[Activity] When you copy the material below, keep every line exact and leave each picture out.

[Input for this task]
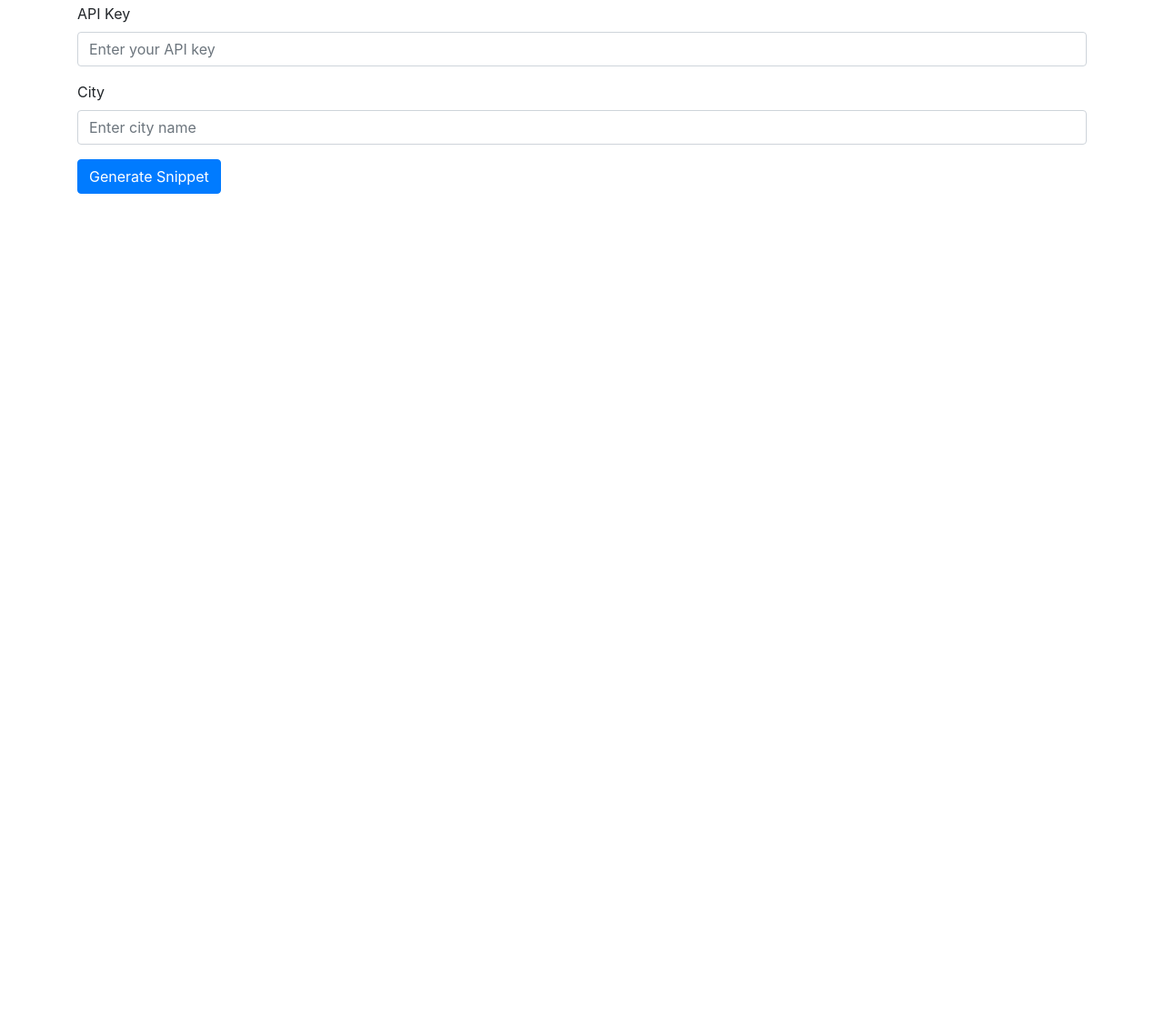
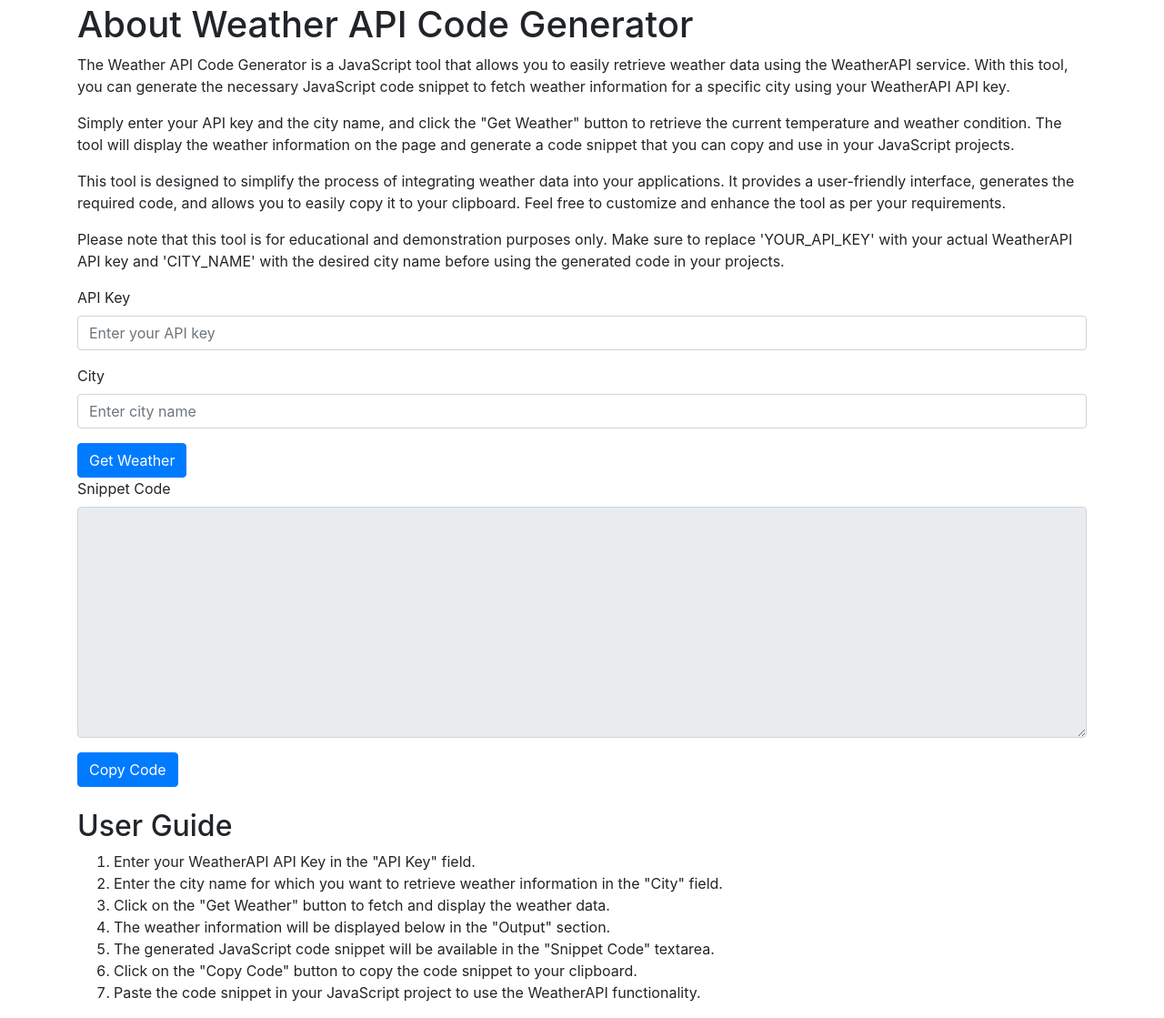
Before and after one commit to Hiren2001/me, a plain HTML site: page apitool.html in a window 1280 px wide. Shown: the part 53-1172 px from the top of the page at 91% size. Before the commit the page ends 800 px from the top, so only its background shows below. Drawn offline with nearby package versions, Linux system fonts and the light colour scheme.

Commit message:
Update apitool.html

```diff
--- a/apitool.html
+++ b/apitool.html
@@ -1,149 +1,138 @@
 <!DOCTYPE html>
+<html>
+<head>
+  <title>Geo Weather API Code Generator</title>
+  <link rel="stylesheet" href="https://stackpath.bootstrapcdn.com/bootstrap/4.5.0/css/bootstrap.min.css">
+</head>
+<body>
+  <div class="container">
+    <h1>Geo Weather API Code Generator</h1>
+    <h1>About Weather API Code Generator</h1>
 
-<html>
+  <p>
 
-<head>
+    The Weather API Code Generator is a JavaScript tool that allows you to easily retrieve weather data using the WeatherAPI service. With this tool, you can generate the necessary JavaScript code snippet to fetch weather information for a specific city using your WeatherAPI API key.
 
-  <title>Weather App</title>
+  </p>
 
-  <link rel="stylesheet" href="https://stackpath.bootstrapcdn.com/bootstrap/4.5.0/css/bootstrap.min.css">
+  <p>
 
-</head>
+    Simply enter your API key and the city name, and click the "Get Weather" button to retrieve the current temperature and weather condition. The tool will display the weather information on the page and generate a code snippet that you can copy and use in your JavaScript projects.
 
-<body>
+  </p>
 
-  <div class="container">
+  <p>
 
-    <h1>Weather App</h1>
+    This tool is designed to simplify the process of integrating weather data into your applications. It provides a user-friendly interface, generates the required code, and allows you to easily copy it to your clipboard. Feel free to customize and enhance the tool as per your requirements.
 
-    <form action="/" method="post">
+  </p>
 
+  <p>
+
+    Please note that this tool is for educational and demonstration purposes only. Make sure to replace 'YOUR_API_KEY' with your actual WeatherAPI API key and 'CITY_NAME' with the desired city name before using the generated code in your projects.
+
+  </p>
     <div class="form-group">
-
       <label for="apiKey">API Key</label>
-
       <input type="text" class="form-control" id="apiKey" placeholder="Enter your API key">
-
     </div>
-
     <div class="form-group">
-
       <label for="city">City</label>
-
       <input type="text" class="form-control" id="city" placeholder="Enter city name">
-
     </div>
-
-      <button type="submit" class="btn btn-primary">Generate Snippet</button>
-
-    </form>
-
-    <div id="snippetCode" class="mt-4"></div>
-
+    <button type="button" class="btn btn-primary" onclick="getWeather()">Get Weather</button>
     <div id="output"></div>
-
+    <div class="form-group">
+      <label for="snippetCode">Snippet Code</label>
+      <textarea class="form-control" id="snippetCode" rows="10" readonly></textarea>
+    </div>
+    <button id="copyButton" type="button" class="btn btn-primary">Copy Code</button>
+    <br><br>
+    <h2>User Guide</h2>
+    <ol>
+      <li>Enter your WeatherAPI API Key in the "API Key" field.</li>
+      <li>Enter the city name for which you want to retrieve weather information in the "City" field.</li>
+      <li>Click on the "Get Weather" button to fetch and display the weather data.</li>
+      <li>The weather information will be displayed below in the "Output" section.</li>
+      <li>The generated JavaScript code snippet will be available in the "Snippet Code" textarea.</li>
+      <li>Click on the "Copy Code" button to copy the code snippet to your clipboard.</li>
+      <li>Paste the code snippet in your JavaScript project to use the WeatherAPI functionality.</li>
+    </ol>
   </div>
 
   <script src="https://ajax.googleapis.com/ajax/libs/jquery/3.5.1/jquery.min.js"></script>
-
   <script src="https://stackpath.bootstrapcdn.com/bootstrap/4.5.0/js/bootstrap.min.js"></script>
-
   <script>
-
-    function generateSnippet() {
-
+    function getWeather() {
       // Get the API key and city from the form.
-
       var apiKey = document.getElementById('apiKey').value;
-
       var city = document.getElementById('city').value;
 
       // Create the URL for the weather API.
-
-      var url = `https://api.openweathermap.org/data/2.5/weather?q=${city}&appid=${apiKey}`;
+      var url = `https://api.weatherapi.com/v1/current.json?key=${apiKey}&q=${city}`;
 
       // Make the request to the weather API.
-
-      $.ajax({
-
-        url: url,
-
-        type: "GET",
-
-        success: function(response) {
-
-          // The request was successful, so parse the response data.
-
-          var weatherData = response.data;
-
+      fetch(url)
+        .then(response => response.json())
+        .then(weatherData => {
           // Create the HTML for the weather app.
-
           var html = `
-
             <h4>Current Weather in ${city}</h4>
-
-            <p>Temperature: ${weatherData.main.temp}°C</p>
-
-            <p>Condition: ${weatherData.weather[0].description}</p>
-
+            <p>Temperature: ${weatherData.current.temp_c}°C</p>
+            <p>Condition: ${weatherData.current.condition.text}</p>
           `;
 
-          // Display the weather app in the page.
+          // Display the weather app on the page.
+          document.getElementById('output').innerHTML = html;
 
-          document.getElementById('snippetCode').innerHTML = html;
-
-          // Set the output text.
-
-          document.getElementById('output').innerHTML = weatherData;
-
-        },
-
-        error: function(error) {
-
-          // The request failed, so display an error message.
-
-          document.getElementById('snippetCode').innerHTML = `
-
-            <p>Error: ${error.status}</p>
-
-          `;
-
+          // Create the snippet code.
+          var snippetCode = `function getWeather(apiKey, city) {
+            var url = 'https://api.weatherapi.com/v1/current.json?key=' + apiKey + '&q=' + city;
+            return fetch(url)
+              .then(response => response.json())
+              .then(weatherData => ({
+                temperature: weatherData.current.temp_c,
+                condition: weatherData.current.condition.text
+              }));
           }
 
+         // Example usage
+          var apiKey = 'YOUR_API_KEY';
+          var city = 'CITY_NAME';
+
+          getWeather(apiKey, city)
+            .then(data => {
+              console.log('Temperature:', data.temperature);
+              console.log('Condition:', data.condition);
+            })
+            .catch(error => {
+              console.error('Error:', error);
+            });`;
+
+          // Set the snippet code in the snippet box.
+          document.getElementById('snippetCode').value = snippetCode;
+        })
+        .catch(error => {
+          console.error('Error:', error);
         });
-
     }
 
     // Click handler for the copy button.
+    $('#copyButton').on('click', function() {
+      // Get the code from the snippet box.
+      var code = document.getElementById('snippetCode').value;
 
-    $('#copyButton').on('click', function() {
-
-      // Get the code from the snippet box.
-
-      var code = document.getElementById('snippetCode').innerHTML;
-
-      // Copy the code to the clipboard.
-
+      // Create a temporary textarea element to copy the code.
       var dummy = document.createElement('textarea');
-
-      dummy.textContent = code;
-
+      dummy.value = code;
       document.body.appendChild(dummy);
-
       dummy.select();
-
       document.execCommand('copy');
-
       document.body.removeChild(dummy);
 
       // Display a success message.
-
       alert('Code copied to clipboard!');
-
     });
-
   </script>
-
 </body>
-
 </html>
```
Lines whose indentation alone changed are shown as unchanged.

[Response area]
Before and after one commit to Hiren2001/me, a plain HTML site: page apitool.html in a window 1280 px wide. Shown: the part 53-1172 px from the top of the page at 91% size. Before the commit the page ends 800 px from the top, so only its background shows below. Drawn offline with nearby package versions, Linux system fonts and the light colour scheme.

Commit message:
Update apitool.html

```diff
--- a/apitool.html
+++ b/apitool.html
@@ -1,149 +1,138 @@
 <!DOCTYPE html>
+<html>
+<head>
+  <title>Geo Weather API Code Generator</title>
+  <link rel="stylesheet" href="https://stackpath.bootstrapcdn.com/bootstrap/4.5.0/css/bootstrap.min.css">
+</head>
+<body>
+  <div class="container">
+    <h1>Geo Weather API Code Generator</h1>
+    <h1>About Weather API Code Generator</h1>
 
-<html>
+  <p>
 
-<head>
+    The Weather API Code Generator is a JavaScript tool that allows you to easily retrieve weather data using the WeatherAPI service. With this tool, you can generate the necessary JavaScript code snippet to fetch weather information for a specific city using your WeatherAPI API key.
 
-  <title>Weather App</title>
+  </p>
 
-  <link rel="stylesheet" href="https://stackpath.bootstrapcdn.com/bootstrap/4.5.0/css/bootstrap.min.css">
+  <p>
 
-</head>
+    Simply enter your API key and the city name, and click the "Get Weather" button to retrieve the current temperature and weather condition. The tool will display the weather information on the page and generate a code snippet that you can copy and use in your JavaScript projects.
 
-<body>
+  </p>
 
-  <div class="container">
+  <p>
 
-    <h1>Weather App</h1>
+    This tool is designed to simplify the process of integrating weather data into your applications. It provides a user-friendly interface, generates the required code, and allows you to easily copy it to your clipboard. Feel free to customize and enhance the tool as per your requirements.
 
-    <form action="/" method="post">
+  </p>
 
+  <p>
+
+    Please note that this tool is for educational and demonstration purposes only. Make sure to replace 'YOUR_API_KEY' with your actual WeatherAPI API key and 'CITY_NAME' with the desired city name before using the generated code in your projects.
+
+  </p>
     <div class="form-group">
-
       <label for="apiKey">API Key</label>
-
       <input type="text" class="form-control" id="apiKey" placeholder="Enter your API key">
-
     </div>
-
     <div class="form-group">
-
       <label for="city">City</label>
-
       <input type="text" class="form-control" id="city" placeholder="Enter city name">
-
     </div>
-
-      <button type="submit" class="btn btn-primary">Generate Snippet</button>
-
-    </form>
-
-    <div id="snippetCode" class="mt-4"></div>
-
+    <button type="button" class="btn btn-primary" onclick="getWeather()">Get Weather</button>
     <div id="output"></div>
-
+    <div class="form-group">
+      <label for="snippetCode">Snippet Code</label>
+      <textarea class="form-control" id="snippetCode" rows="10" readonly></textarea>
+    </div>
+    <button id="copyButton" type="button" class="btn btn-primary">Copy Code</button>
+    <br><br>
+    <h2>User Guide</h2>
+    <ol>
+      <li>Enter your WeatherAPI API Key in the "API Key" field.</li>
+      <li>Enter the city name for which you want to retrieve weather information in the "City" field.</li>
+      <li>Click on the "Get Weather" button to fetch and display the weather data.</li>
+      <li>The weather information will be displayed below in the "Output" section.</li>
+      <li>The generated JavaScript code snippet will be available in the "Snippet Code" textarea.</li>
+      <li>Click on the "Copy Code" button to copy the code snippet to your clipboard.</li>
+      <li>Paste the code snippet in your JavaScript project to use the WeatherAPI functionality.</li>
+    </ol>
   </div>
 
   <script src="https://ajax.googleapis.com/ajax/libs/jquery/3.5.1/jquery.min.js"></script>
-
   <script src="https://stackpath.bootstrapcdn.com/bootstrap/4.5.0/js/bootstrap.min.js"></script>
-
   <script>
-
-    function generateSnippet() {
-
+    function getWeather() {
       // Get the API key and city from the form.
-
       var apiKey = document.getElementById('apiKey').value;
-
       var city = document.getElementById('city').value;
 
       // Create the URL for the weather API.
-
-      var url = `https://api.openweathermap.org/data/2.5/weather?q=${city}&appid=${apiKey}`;
+      var url = `https://api.weatherapi.com/v1/current.json?key=${apiKey}&q=${city}`;
 
       // Make the request to the weather API.
-
-      $.ajax({
-
-        url: url,
-
-        type: "GET",
-
-        success: function(response) {
-
-          // The request was successful, so parse the response data.
-
-          var weatherData = response.data;
-
+      fetch(url)
+        .then(response => response.json())
+        .then(weatherData => {
           // Create the HTML for the weather app.
-
           var html = `
-
             <h4>Current Weather in ${city}</h4>
-
-            <p>Temperature: ${weatherData.main.temp}°C</p>
-
-            <p>Condition: ${weatherData.weather[0].description}</p>
-
+            <p>Temperature: ${weatherData.current.temp_c}°C</p>
+            <p>Condition: ${weatherData.current.condition.text}</p>
           `;
 
-          // Display the weather app in the page.
+          // Display the weather app on the page.
+          document.getElementById('output').innerHTML = html;
 
-          document.getElementById('snippetCode').innerHTML = html;
-
-          // Set the output text.
-
-          document.getElementById('output').innerHTML = weatherData;
-
-        },
-
-        error: function(error) {
-
-          // The request failed, so display an error message.
-
-          document.getElementById('snippetCode').innerHTML = `
-
-            <p>Error: ${error.status}</p>
-
-          `;
-
+          // Create the snippet code.
+          var snippetCode = `function getWeather(apiKey, city) {
+            var url = 'https://api.weatherapi.com/v1/current.json?key=' + apiKey + '&q=' + city;
+            return fetch(url)
+              .then(response => response.json())
+              .then(weatherData => ({
+                temperature: weatherData.current.temp_c,
+                condition: weatherData.current.condition.text
+              }));
           }
 
+         // Example usage
+          var apiKey = 'YOUR_API_KEY';
+          var city = 'CITY_NAME';
+
+          getWeather(apiKey, city)
+            .then(data => {
+              console.log('Temperature:', data.temperature);
+              console.log('Condition:', data.condition);
+            })
+            .catch(error => {
+              console.error('Error:', error);
+            });`;
+
+          // Set the snippet code in the snippet box.
+          document.getElementById('snippetCode').value = snippetCode;
+        })
+        .catch(error => {
+          console.error('Error:', error);
         });
-
     }
 
     // Click handler for the copy button.
+    $('#copyButton').on('click', function() {
+      // Get the code from the snippet box.
+      var code = document.getElementById('snippetCode').value;
 
-    $('#copyButton').on('click', function() {
-
-      // Get the code from the snippet box.
-
-      var code = document.getElementById('snippetCode').innerHTML;
-
-      // Copy the code to the clipboard.
-
+      // Create a temporary textarea element to copy the code.
       var dummy = document.createElement('textarea');
-
-      dummy.textContent = code;
-
+      dummy.value = code;
       document.body.appendChild(dummy);
-
       dummy.select();
-
       document.execCommand('copy');
-
       document.body.removeChild(dummy);
 
       // Display a success message.
-
       alert('Code copied to clipboard!');
-
     });
-
   </script>
-
 </body>
-
 </html>
```
Lines whose indentation alone changed are shown as unchanged.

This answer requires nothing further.